  • TIMING: There’s time to register for late start fall classes, or plan ahead for the spring semester.
  • OPPORTUNITY: Studies consistently show that students who take early college courses are more likely to go to college and succeed in college. For many students, early college courses are a great low-risk way for them and their families to realize they can be successful in college – removing one of the biggest barriers to college enrollment: self-doubt.
  • CREDITS TRANSFER: Maine’s community colleges have a block transfer agreement with the University of Maine System, so all general education credits will transfer there and to many other colleges.
  • SUPPORT: Finally, Maine’s community colleges are committed to their students succeeding. With COVID, tutoring has moved online along with early e navigators who can answer questions and help them pick out classes.

Find out more about the early college options at mccs.me.edu/college-course.

 

 

Maine’s Community Colleges Offer Free Summer Courses for Maine’s High School Class of 2020

The members of Maine’s high school Class of 2020 are getting an early graduation gift  – access to free summer courses at Maine’s community colleges.

Maine students who graduate in 2019/2020 are invited to apply for the free online courses. A student taking two free college courses this summer at a Maine Community College can save between $2,000 and $7,000 in tuition at a four-year college or university.

“The Class of 2020 has lost a lot this spring, from missing out on proms and traditional graduation ceremonies to a disruption of their college and work plans,” said David Daigler, president of the Maine Community College System, in announcing the MCCS Gift to the Class of 2020. “Summer jobs are likely to be in short supply which makes it hard to earn money to help with college expenses and gain valuable work experience. We hope this can save the Class of 2020 significant time and money in reaching their college and career goals. We can’t replace what they have lost, but we can offer to help them keep moving forward.”

Students interested in getting a head start on their college career will be eligible to choose from online college-level classes in English, math, sciences, languages, psychology, history, digital photography, creative writing, and more.

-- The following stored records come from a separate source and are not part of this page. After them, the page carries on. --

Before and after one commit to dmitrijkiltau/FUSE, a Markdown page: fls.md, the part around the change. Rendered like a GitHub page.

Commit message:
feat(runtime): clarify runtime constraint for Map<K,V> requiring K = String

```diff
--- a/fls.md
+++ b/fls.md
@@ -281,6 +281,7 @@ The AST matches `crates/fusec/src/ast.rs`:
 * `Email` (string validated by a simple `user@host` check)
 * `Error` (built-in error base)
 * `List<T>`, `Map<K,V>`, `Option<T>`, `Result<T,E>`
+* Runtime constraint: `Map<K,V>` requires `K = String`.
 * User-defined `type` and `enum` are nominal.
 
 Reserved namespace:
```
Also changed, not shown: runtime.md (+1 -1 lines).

More information is available at https://www.mccs.me.edu/class-gift-2020/, where students can connect with a college navigator to explore course options and get help registering for classes.

About 13,000 Maine students will graduate from high school this spring, and about 60 percent – or 8,000 students – are expected to enroll in college this fall. The MCCS Gift to the Class of 2020 is an invitation to all graduates to explore their interests and potential.

Maine’s seven community colleges provide education and training to over 27,000 individuals each year and offer nearly 300 degree and certificate options in over 140 occupational fields. More than 75 percent of those offerings are the only ones of their kind in the state.